- Internal audit leaders at U.S. companies flagged cyberattacks as the top risk in 2023 while describing plans to focus on averting data loss and detecting malware and other intrusions, ManpowerGroup found in a survey released Tuesday.
- “Shifting to remote work appears to be driving the need to have better data loss prevention, while attention to intrusion detection and vulnerability management is being driven by increasingly successful and damaging cyberattacks,” according to the report by Jefferson Wells, a unit of ManpowerGroup.
- Internal audit leaders said one quarter of their staff work remotely while more than half balance in-office and remote work, Jefferson Wells said. Two-thirds of internal audit leaders plan to conduct an attack and penetration review during the next 12 to 18 months.
By some measures damage from ransomware and other cyberattacks hit unprecedented levels during the past several months.
U.S. financial institutions reported a record surge in ransomware payments last year, with nearly 1,500 filings valued at a total of nearly $1.2 trillion – a 188% increase compared with 2020, according to the Treasury Department.
U.S. companies are often in cyberattack cross-hairs. Cybercriminals targeted U.S. businesses in nearly half of all publicly acknowledged ransomware attacks globally between January 2020 and July 2022, according to data collected by NordLocker.
Even as threats mount, 59% of internal audit leaders said they do not include ransomware protection as part of their technology risk assessment, Jefferson Wells said.
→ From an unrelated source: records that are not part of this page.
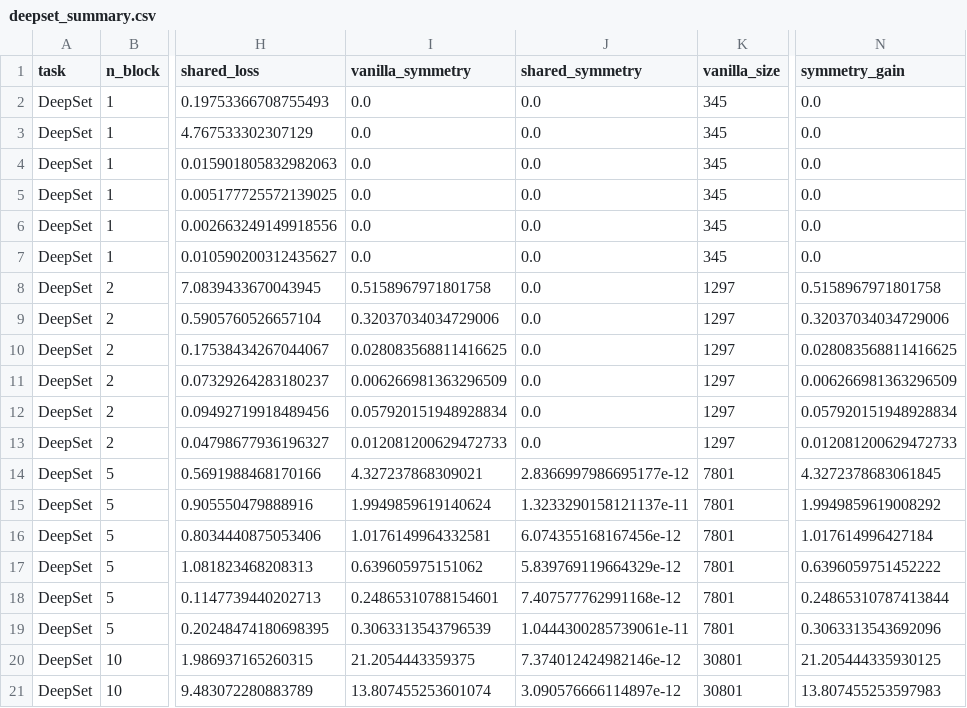
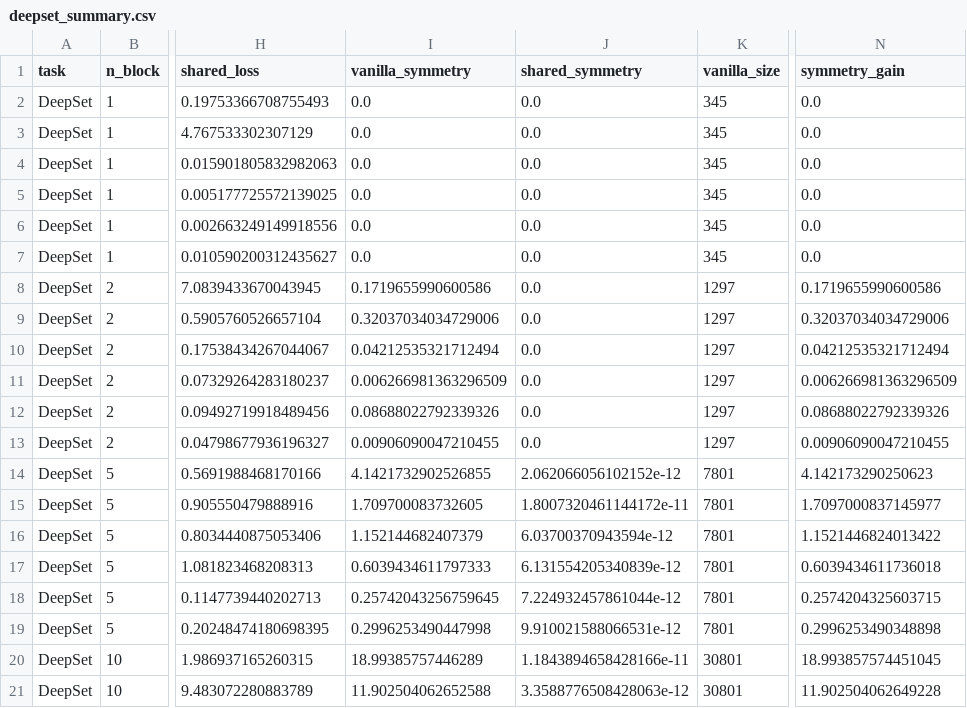
Before and after one commit to sinikar0397/Optimizing-Hypothesis-Space-via-Group-Representation-Intertwiner, a CSV file: figures/summary_tables/deepset_summary.csv, drawn as a sheet; only a part is shown, gaps mark what is left out; the diff covers the shown part only; the diff names each change by its address in the sheet, - before the commit and + after, or states it on an @@ line.

```diff
--- a/figures/summary_tables/deepset_summary.csv
+++ b/figures/summary_tables/deepset_summary.csv
-I8 (vanilla_symmetry): 0.5158967971801758
+I8 (vanilla_symmetry): 0.1719655990600586
-N8 (symmetry_gain): 0.5158967971801758
+N8 (symmetry_gain): 0.1719655990600586
-I10 (vanilla_symmetry): 0.028083568811416625
+I10 (vanilla_symmetry): 0.04212535321712494
-N10 (symmetry_gain): 0.028083568811416625
+N10 (symmetry_gain): 0.04212535321712494
-I12 (vanilla_symmetry): 0.057920151948928834
+I12 (vanilla_symmetry): 0.08688022792339326
-N12 (symmetry_gain): 0.057920151948928834
+N12 (symmetry_gain): 0.08688022792339326
-I13 (vanilla_symmetry): 0.012081200629472733
+I13 (vanilla_symmetry): 0.00906090047210455
-N13 (symmetry_gain): 0.012081200629472733
+N13 (symmetry_gain): 0.00906090047210455
-I14 (vanilla_symmetry): 4.327237868309021
+I14 (vanilla_symmetry): 4.1421732902526855
-J14 (shared_symmetry): 2.8366997986695177e-12
+J14 (shared_symmetry): 2.062066056102152e-12
-N14 (symmetry_gain): 4.3272378683061845
+N14 (symmetry_gain): 4.142173290250623
-I15 (vanilla_symmetry): 1.9949859619140624
+I15 (vanilla_symmetry): 1.709700083732605
-J15 (shared_symmetry): 1.3233290158121137e-11
+J15 (shared_symmetry): 1.8007320461144172e-11
-N15 (symmetry_gain): 1.9949859619008292
+N15 (symmetry_gain): 1.7097000837145977
-I16 (vanilla_symmetry): 1.0176149964332581
+I16 (vanilla_symmetry): 1.152144682407379
-J16 (shared_symmetry): 6.074355168167456e-12
+J16 (shared_symmetry): 6.03700370943594e-12
-N16 (symmetry_gain): 1.017614996427184
+N16 (symmetry_gain): 1.1521446824013422
-I17 (vanilla_symmetry): 0.639605975151062
+I17 (vanilla_symmetry): 0.6039434611797333
-J17 (shared_symmetry): 5.839769119664329e-12
+J17 (shared_symmetry): 6.131554205340839e-12
-N17 (symmetry_gain): 0.6396059751452222
+N17 (symmetry_gain): 0.6039434611736018
-I18 (vanilla_symmetry): 0.24865310788154601
+I18 (vanilla_symmetry): 0.25742043256759645
-J18 (shared_symmetry): 7.407577762991168e-12
+J18 (shared_symmetry): 7.224932457861044e-12
-N18 (symmetry_gain): 0.24865310787413844
+N18 (symmetry_gain): 0.2574204325603715
-I19 (vanilla_symmetry): 0.3063313543796539
+I19 (vanilla_symmetry): 0.2996253490447998
-J19 (shared_symmetry): 1.0444300285739061e-11
+J19 (shared_symmetry): 9.910021588066531e-12
-N19 (symmetry_gain): 0.3063313543692096
+N19 (symmetry_gain): 0.2996253490348898
-I20 (vanilla_symmetry): 21.2054443359375
+I20 (vanilla_symmetry): 18.99385757446289
-J20 (shared_symmetry): 7.374012424982146e-12
+J20 (shared_symmetry): 1.1843894658428166e-11
-N20 (symmetry_gain): 21.205444335930125
+N20 (symmetry_gain): 18.993857574451045
-I21 (vanilla_symmetry): 13.807455253601074
+I21 (vanilla_symmetry): 11.902504062652588
-J21 (shared_symmetry): 3.090576666114897e-12
+J21 (shared_symmetry): 3.3588776508428063e-12
-N21 (symmetry_gain): 13.807455253597983
+N21 (symmetry_gain): 11.902504062649228
```
Also changed, not shown: 30 edited cells elsewhere in this file, 7 other files.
More than half (51%) do not include identity and access management as part of their assessments.
“With cybersecurity attacks on the rise and disclosure requirements impending from the SEC [Securities and Exchange Commission], we anticipate these numbers to shift dramatically in the coming years,” Jefferson Wells said. “Updated risk assessments, key control reviews and new audits will certainly come into play.”
Many leaders of internal audit voiced concern about a shortage of staff, Jefferson Wells said.
“Due to a lack of resources and skill gaps, an increasing amount of audit leaders are beginning to change scope/defer audits and even rely on other business units to complete their annual audit plan,” Jefferson Wells said.
Talent shortages, increasing compensation requirements and demands from employees for flexible work arrangements pose the biggest challenges in hiring and retaining qualified staff, Jefferson Wells said.
Facing a tight labor market, many internal audit departments have not been fully staffed during the past 12 to 18 months, according to Tim Lietz, national practice director for risk and compliance at Jefferson Wells.
“Today’s chief audit executives are faced with balancing constrained audit resources with the consistent pressure to expand audit coverage within their organizations,” Lietz said in a statement.
Jefferson Wells surveyed more than 200 chief audit executives involved in a range of industries.